American Ginseng

Conducted by a grant from the United States Department of Agriculture’s SARE (Sustainable Agriculture Research & Education) Program. Co-sponsored by Dr. Jeanine Davis of NCSU Extension Service. September 2002, Eagle Feather Organic Farm

The Problem

Chemical fungicides have been sprayed on ginseng for decades. The growing and harvesting of ginseng is very labor intensive. Thus, once chemical spraying was made available and shown to be effective, ginseng growers quickly adopted the use of agricultural chemicals. Therefore, the chemical spraying reduced labor costs and as a result, increased profits. The use of chemical fungicides has altered the types of ginseng available in the world market.

Traditionally, ginseng was wildcrafted (collected) from wild populations in the woods. Now almost all or the ginseng sold worldwide is cultivated. Ginseng is reputed to be the second most heavily sprayed crop worldwide, next to cotton, (but we do not eat cotton).

Major areas of production include the Orient, Canada and the USA, with Wisconsin being the major state in production. In North America there are 4 main types of ginseng: wild, wild simulated, woodsgrown and cultivated under artificial shade. Both woodsgrown and cultivated are grown in a monoculture system and are usually sprayed with at least a fungicide in the spring, (Diathane M-45 is commonly used by many growers).

Ginseng can become stressed and diseased in a mono-cultured environment. The goal of high -volume growers is to produce a marketable crop as quickly as possible. Therefore, the plants are spaced very close together and are pushed with fertilizers to speed the process. These agricultural practices however, promote the development of diseases that are able to destroy the plant and root. Thus, the grower under that agricultural system is forced to use chemicals to prevent or stop the spread of disease(s).

The mono-cultured farming approach, with the heavy use of Agri-chemicals, makes changes in the end product. In the long term, this is not a sustainable practice. In a short time, the soil can be depleted of nutrients and will be infested with diseases for years to come without intervention. Many plant species, including ginseng, may not be able to live in this polluted soil. Fungicide residues are making cultivated ginseng less desirable in the world market place. As a side effect, this heavy agricultural chemical spraying may also be affecting the drinking water in the area, along with other agricultural spraying of non-biodegradable elements.

Ginseng Cultivation

The Site and Planting

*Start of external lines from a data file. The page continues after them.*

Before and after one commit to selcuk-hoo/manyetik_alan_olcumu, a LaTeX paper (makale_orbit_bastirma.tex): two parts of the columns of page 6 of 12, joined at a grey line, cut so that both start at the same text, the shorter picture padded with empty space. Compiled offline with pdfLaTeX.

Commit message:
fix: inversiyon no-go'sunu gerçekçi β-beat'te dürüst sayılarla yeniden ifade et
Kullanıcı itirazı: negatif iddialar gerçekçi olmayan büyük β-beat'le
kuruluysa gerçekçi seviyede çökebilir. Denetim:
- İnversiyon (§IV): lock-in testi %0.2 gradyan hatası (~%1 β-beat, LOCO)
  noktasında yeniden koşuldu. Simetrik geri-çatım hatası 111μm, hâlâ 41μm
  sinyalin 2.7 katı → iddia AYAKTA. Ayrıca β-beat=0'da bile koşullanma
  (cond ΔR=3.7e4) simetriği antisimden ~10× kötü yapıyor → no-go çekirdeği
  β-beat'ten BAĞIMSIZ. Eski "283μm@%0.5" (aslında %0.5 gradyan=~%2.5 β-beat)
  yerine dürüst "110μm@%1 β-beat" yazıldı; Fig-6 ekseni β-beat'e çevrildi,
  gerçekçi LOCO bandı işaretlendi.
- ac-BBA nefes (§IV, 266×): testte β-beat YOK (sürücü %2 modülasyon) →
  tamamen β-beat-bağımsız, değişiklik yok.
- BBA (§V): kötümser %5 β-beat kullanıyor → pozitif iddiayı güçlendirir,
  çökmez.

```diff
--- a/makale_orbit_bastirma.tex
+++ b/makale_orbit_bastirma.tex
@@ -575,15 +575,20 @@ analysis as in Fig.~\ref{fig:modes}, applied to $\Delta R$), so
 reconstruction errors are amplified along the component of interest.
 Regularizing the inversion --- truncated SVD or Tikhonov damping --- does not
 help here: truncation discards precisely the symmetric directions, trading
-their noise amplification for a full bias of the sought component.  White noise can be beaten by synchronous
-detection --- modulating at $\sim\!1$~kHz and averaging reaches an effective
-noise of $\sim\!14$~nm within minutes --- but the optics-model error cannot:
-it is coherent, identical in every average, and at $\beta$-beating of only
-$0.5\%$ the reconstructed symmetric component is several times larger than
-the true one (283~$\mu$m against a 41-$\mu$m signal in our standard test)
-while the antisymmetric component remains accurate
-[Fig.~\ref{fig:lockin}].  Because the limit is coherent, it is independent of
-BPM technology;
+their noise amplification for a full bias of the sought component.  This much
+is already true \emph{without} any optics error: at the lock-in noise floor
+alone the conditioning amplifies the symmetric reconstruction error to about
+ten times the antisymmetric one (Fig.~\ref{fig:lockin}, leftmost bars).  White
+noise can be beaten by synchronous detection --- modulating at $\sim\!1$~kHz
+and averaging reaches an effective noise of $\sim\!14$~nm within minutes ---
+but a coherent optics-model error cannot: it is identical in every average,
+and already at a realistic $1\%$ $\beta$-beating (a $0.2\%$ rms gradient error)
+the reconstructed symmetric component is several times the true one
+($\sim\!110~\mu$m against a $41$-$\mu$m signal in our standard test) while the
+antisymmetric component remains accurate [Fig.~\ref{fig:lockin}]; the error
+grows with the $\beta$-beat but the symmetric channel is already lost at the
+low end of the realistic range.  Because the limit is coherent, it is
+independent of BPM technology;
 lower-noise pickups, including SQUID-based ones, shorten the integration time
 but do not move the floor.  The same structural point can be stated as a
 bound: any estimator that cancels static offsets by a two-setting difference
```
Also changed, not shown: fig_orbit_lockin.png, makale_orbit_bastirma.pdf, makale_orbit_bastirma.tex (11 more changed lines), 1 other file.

We began with the preparation of the wooded site. On the north facing slope a ten foot high deer fence was constructed. Live trees were lashed with dead locust logs and then fencing was nailed to the dead wood. This was necessary since deer tracks had been found in the original beds.

Thirty beds in three rows were constructed. Each plot was 2.5 ft. by 3 ft. with a 3 ft by 3 ft. over-spray area between plots. All plant material was removed from the plots and a woodland soil mixture was spread over the beds.

The soil mixture consisted of 3/4 pine bark mulched COMPOST (fungal) and 1/4 worm castings, horse manure and veggie compost (bacterial). The planting occurred when the moon was in Scorpio on October 9th , a good transplanting day according to one time honored planting system. Dr. Jeanine Davis, the Project Cooperator, participated in the planting with two other people from the NCSU Agricultural Extension Service Research Station in Fletcher, NC. Nine hundred plants out of 1000 roots ordered were actually used. Each plot had thirty roots planted in five rows with six plants to a row. The spacing was approximately 6 inches between plants and 9 inches between rows.

Spraying Of Natural Fungicides

In early April the heavy leaf mulch was removed. Some plants were replanted and some were lost. A plant count was taken later in April and 674 plants had survived the winter and were sprayed with either (1) goldenseal, (2) horsetail, (3) Oxidate, (4) micronized compost tea or (5) water (as a control). This is a triple blind study and the ground was prepared with goldenseal or water drench.

Each application was scheduled to be sprayed on a weekly cycle. It should be mentioned for historical importance, that the weather was considered to be in drought conditions for the entire study.

Findings Of The Study

Dr. Jeanine Davis and her staff, headed by George Cox, prepared the final report. Initial indications were that approximately half of the spring time count survived the hot, drought-ridden summer. The control plants appeared to be the first to die off, which was anticipated. Goldenseal spray may not be as effective as the other three sprayed plots of horsetail, micronized compost tea and Oxidate.

Eagle Feather Farm uses goldenseal washes for the soil fungus, and horsetail hand sprayed on the parts of the plant that show yellowing around the edges of the leaves.